Get to know this Triple G judge, and tune in to watch G. on Guy’s Grocery Games on Sundays at 8|7c.
by Amy Reiter in News, Restaurants, August 29th, 2015
Creamy, rich and, of course, cheesy, Ree Drummond’s easy-to-make dish is packed with the timeless comfort you crave in a hefty bowl of hearty macaroni and cheese. Ready to eat in less than an hour, Ree’s recipe, this week’s Most Popular Pin of the Week, features a buttery cheese sauce made with tangy sharp cheddar, plus a pinch of dry mustard to round out the flavor. After tossing in the pasta, the stovetop-or-baked decision is in your hands: Either enjoy the dish as it is, or top it with cheese and bake for even gooier results.
For more of Ree’s top recipes, check out Food Network’s Let’s Cook With: The Pioneer Woman board on Pinterest.
Get the Recipe: The Pioneer Woman’s Macaroni and Cheese
by Maria Russo in Recipes, Shows, August 29th, 2015
Thanks to food trucks, we’re used to being able to enjoy everything from edamame and escargot on a stick to tacos and giant cheese-filled Tater Tots rolling right up to us as we stroll down the street. But one on-the-spot food fancy the mobile-food movement hasn’t really taken upon itself to address — thanks, primarily, to a host of thorny alcohol-specific legal issues — is the craving for a cocktail.
Until now, that is.
by Joseph Erdos in Shows, August 29th, 2015
While store-bought dressings and vinaigrettes are surely convenient, most are packed with sugar and sodium; the homemade stuff is quick to mix up, so stick with a recipe the next time you toss a salad. On this morning’s episode of The Kitchen, the cast introduced three bold — and fuss-free — salad dressings that can be ready in mere minutes. Start with Geoffrey Zakarian’s Base Vinaigrette (pictured above). Once you master that simple combination of red wine vinegar, shallots and oil, you can either serve that mixture on its own, like GZ does with arugula, or you can add more ingredients to create a brand-new dressing with rich tastes and textures.
by Guest Blogger in News, August 28th, 2015
As a journalist and food critic for San Diego Magazine, Troy Johnson has eaten at his share of restaurants and lived to write about it. He’s also previously hosted Crave on Food Network. Currently he serves as a regular judge on Guy’s Grocery Games, where he mixes his culinary knowledge with a bit of comedy.

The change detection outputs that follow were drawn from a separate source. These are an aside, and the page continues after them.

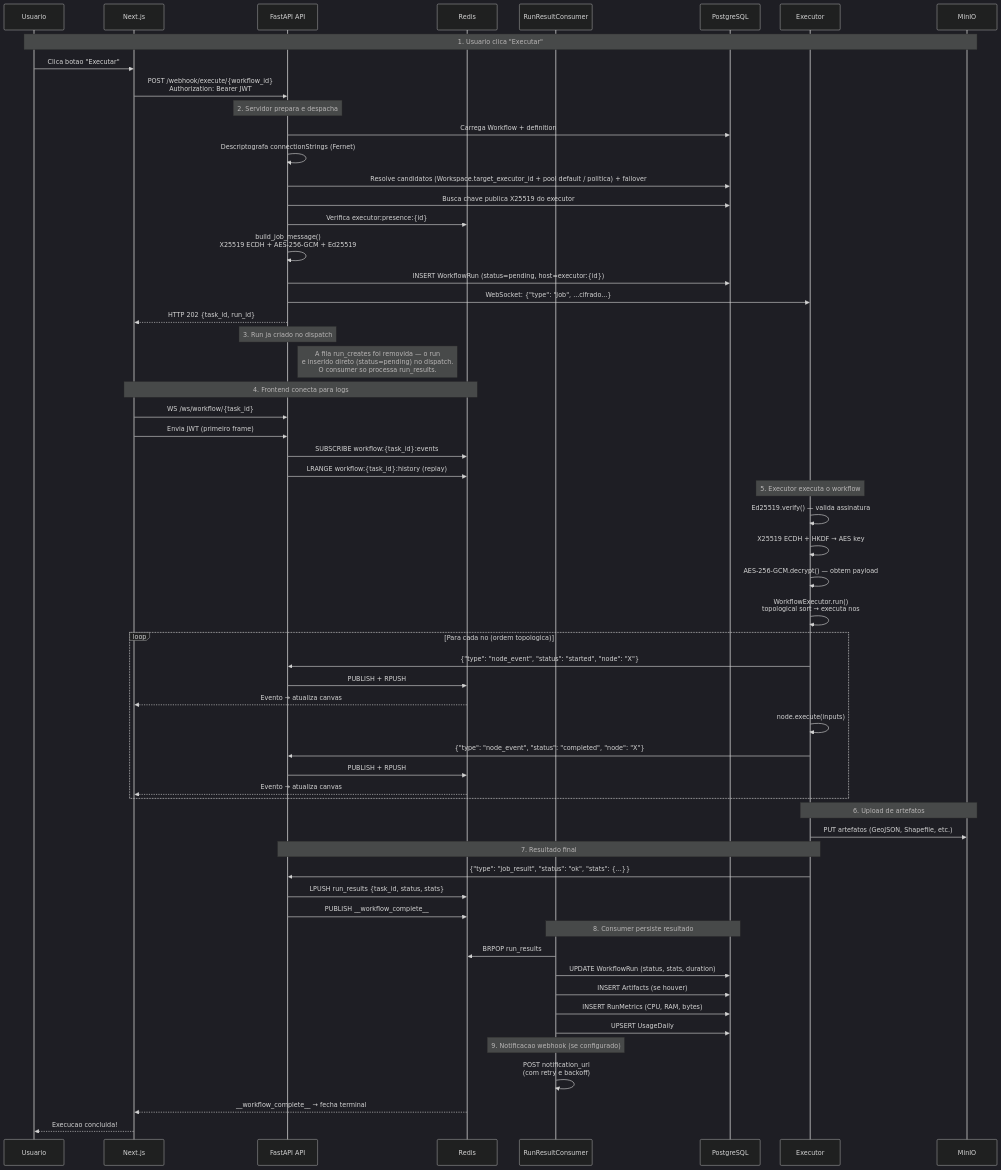
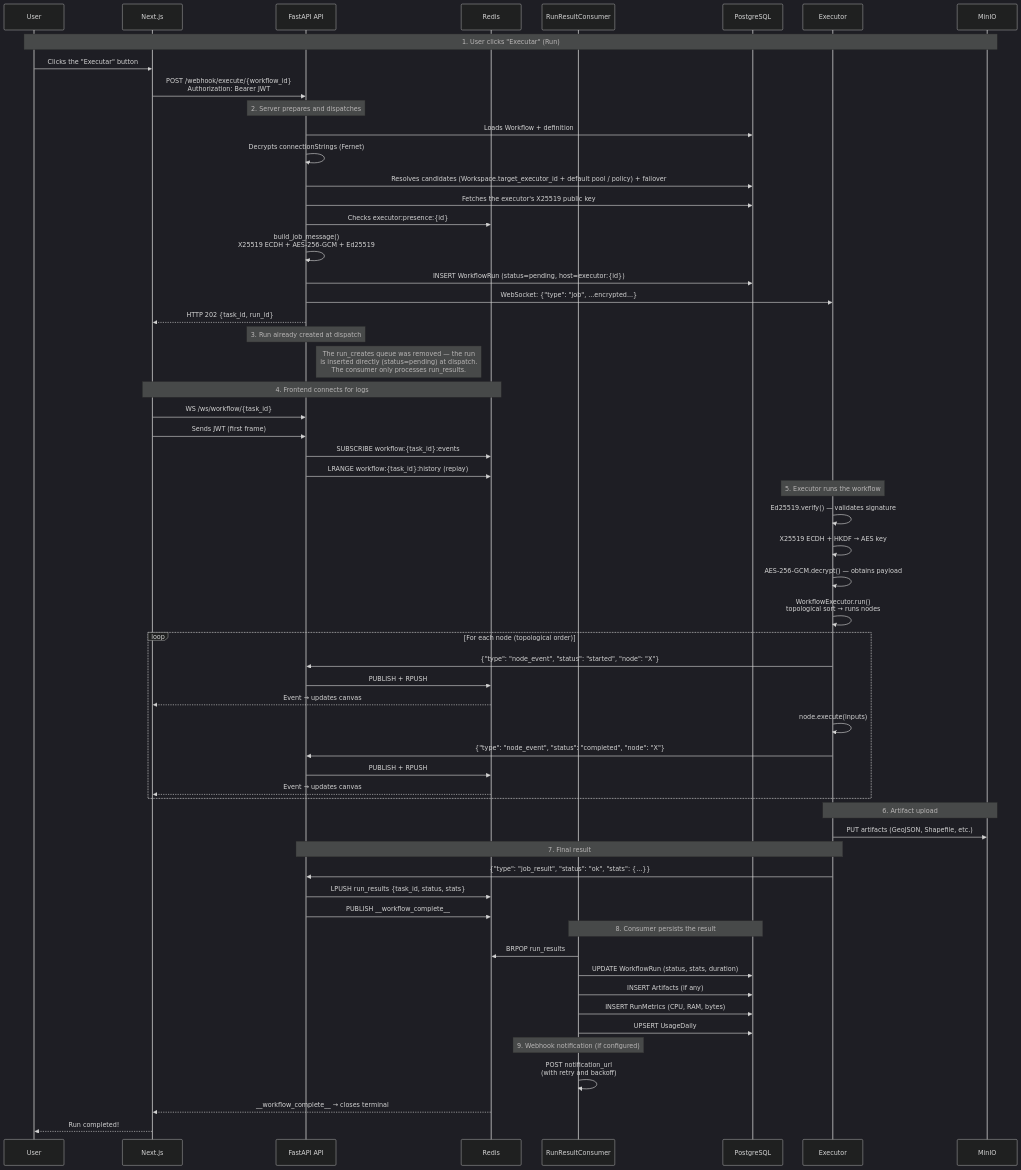
Diagram 15 of 15 in docs/architecture.md (jlanio/atlans), drawn with Mermaid (dark theme) before and after one commit. The commit also changed other lines of this file and 41 other files, not shown here.

````diff
--- a/docs/architecture.md
+++ b/docs/architecture.md
@@ -1512,74 +1513,74 @@
 ```mermaid
 sequenceDiagram
-    participant U as Usuario
+    participant U as User
     participant NEXT as Next.js
     participant API as FastAPI API
     participant REDIS as Redis
     participant CONSUMER as RunResultConsumer
     participant PG as PostgreSQL
     participant AGENT as Executor
     participant MINIO as MinIO
 
-    Note over U,MINIO: 1. Usuario clica "Executar"
-    U->>NEXT: Clica botao "Executar"
+    Note over U,MINIO: 1. User clicks "Executar" (Run)
+    U->>NEXT: Clicks the "Executar" button
     NEXT->>API: POST /webhook/execute/{workflow_id}<br/>Authorization: Bearer JWT
 
-    Note over API: 2. Servidor prepara e despacha
-    API->>PG: Carrega Workflow + definition
-    API->>API: Descriptografa connectionStrings (Fernet)
-    API->>PG: Resolve candidatos (Workspace.target_executor_id + pool default / politica) + failover
-    API->>PG: Busca chave publica X25519 do executor
-    API->>REDIS: Verifica executor:presence:{id}
+    Note over API: 2. Server prepares and dispatches
+    API->>PG: Loads Workflow + definition
+    API->>API: Decrypts connectionStrings (Fernet)
+    API->>PG: Resolves candidates (Workspace.target_executor_id + default pool / policy) + failover
+    API->>PG: Fetches the executor's X25519 public key
+    API->>REDIS: Checks executor:presence:{id}
     API->>API: build_job_message()<br/>X25519 ECDH + AES-256-GCM + Ed25519
     API->>PG: INSERT WorkflowRun (status=pending, host=executor:{id})
-    API->>AGENT: WebSocket: {"type": "job", ...cifrado...}
+    API->>AGENT: WebSocket: {"type": "job", ...encrypted...}
     API-->>NEXT: HTTP 202 {task_id, run_id}
 
-    Note over API: 3. Run ja criado no dispatch
-    Note right of API: A fila run_creates foi removida — o run<br/>e inserido direto (status=pending) no dispatch.<br/>O consumer so processa run_results.
+    Note over API: 3. Run already created at dispatch
+    Note right of API: The run_creates queue was removed — the run<br/>is inserted directly (status=pending) at dispatch.<br/>The consumer only processes run_results.
 
-    Note over NEXT,REDIS: 4. Frontend conecta para logs
+    Note over NEXT,REDIS: 4. Frontend connects for logs
     NEXT->>API: WS /ws/workflow/{task_id}
-    NEXT->>API: Envia JWT (primeiro frame)
+    NEXT->>API: Sends JWT (first frame)
     API->>REDIS: SUBSCRIBE workflow:{task_id}:events
     API->>REDIS: LRANGE workflow:{task_id}:history (replay)
 
-    Note over AGENT: 5. Executor executa o workflow
-    AGENT->>AGENT: Ed25519.verify() — valida assinatura
+    Note over AGENT: 5. Executor runs the workflow
+    AGENT->>AGENT: Ed25519.verify() — validates signature
     AGENT->>AGENT: X25519 ECDH + HKDF → AES key
-    AGENT->>AGENT: AES-256-GCM.decrypt() — obtem payload
-    AGENT->>AGENT: WorkflowExecutor.run()<br/>topological sort → executa nos
+    AGENT->>AGENT: AES-256-GCM.decrypt() — obtains payload
+    AGENT->>AGENT: WorkflowExecutor.run()<br/>topological sort → runs nodes
 
-    loop Para cada no (ordem topologica)
+    loop For each node (topological order)
         AGENT->>API: {"type": "node_event", "status": "started", "node": "X"}
         API->>REDIS: PUBLISH + RPUSH
-        REDIS-->>NEXT: Evento → atualiza canvas
+        REDIS-->>NEXT: Event → updates canvas
 
         AGENT->>AGENT: node.execute(inputs)
 
         AGENT->>API: {"type": "node_event", "status": "completed", "node": "X"}
         API->>REDIS: PUBLISH + RPUSH
-        REDIS-->>NEXT: Evento → atualiza canvas
+        REDIS-->>NEXT: Event → updates canvas
     end
 
-    Note over AGENT,MINIO: 6. Upload de artefatos
-    AGENT->>MINIO: PUT artefatos (GeoJSON, Shapefile, etc.)
+    Note over AGENT,MINIO: 6. Artifact upload
+    AGENT->>MINIO: PUT artifacts (GeoJSON, Shapefile, etc.)
 
-    Note over AGENT,API: 7. Resultado final
+    Note over AGENT,API: 7. Final result
     AGENT->>API: {"type": "job_result", "status": "ok", "stats": {...}}
     API->>REDIS: LPUSH run_results {task_id, status, stats}
     API->>REDIS: PUBLISH __workflow_complete__
 
-    Note over CONSUMER,PG: 8. Consumer persiste resultado
+    Note over CONSUMER,PG: 8. Consumer persists the result
     CONSUMER->>REDIS: BRPOP run_results
     CONSUMER->>PG: UPDATE WorkflowRun (status, stats, duration)
-    CONSUMER->>PG: INSERT Artifacts (se houver)
+    CONSUMER->>PG: INSERT Artifacts (if any)
     CONSUMER->>PG: INSERT RunMetrics (CPU, RAM, bytes)
     CONSUMER->>PG: UPSERT UsageDaily
 
-    Note over CONSUMER: 9. Notificacao webhook (se configurado)
-    CONSUMER->>CONSUMER: POST notification_url<br/>(com retry e backoff)
+    Note over CONSUMER: 9. Webhook notification (if configured)
+    CONSUMER->>CONSUMER: POST notification_url<br/>(with retry and backoff)
 
-    REDIS-->>NEXT: __workflow_complete__ → fecha terminal
-    NEXT-->>U: Execucao concluida!
+    REDIS-->>NEXT: __workflow_complete__ → closes terminal
+    NEXT-->>U: Run completed!
 ```
````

Find out Troy’s opinion on one of the show’s most-difficult games, his take on the food from his childhood and his favorite place to eat in his hometown.
Get to know this Triple G judge, and tune in to watch Troy on Guy’s Grocery Games on Sundays at 8|7c.
By Lauren Haslett
“Hangry” is a word that’s made it into most of our lexicons at this point — only your grandma might question you when you utter it these days. But dictionaries aren’t exactly known for keeping on top of the latest slang, as most are reluctant to add such colloquial jargon to their official texts, and if they ever do, it’s usually years after the words have become popular with the public at large.
Oxford Dictionaries, though, is a part of the larger Oxford publishing group that deals with more modern words and usage, and this week it added “hangry” and a bunch of other now-popular words to its language guide. Unlike the oh-so-proper Oxford English Dictionary, which still holds all the details on more formal and officially correct usage in its pages, Oxford Dictionaries focuses on what people are talking about right now and how they’re using language in the moment.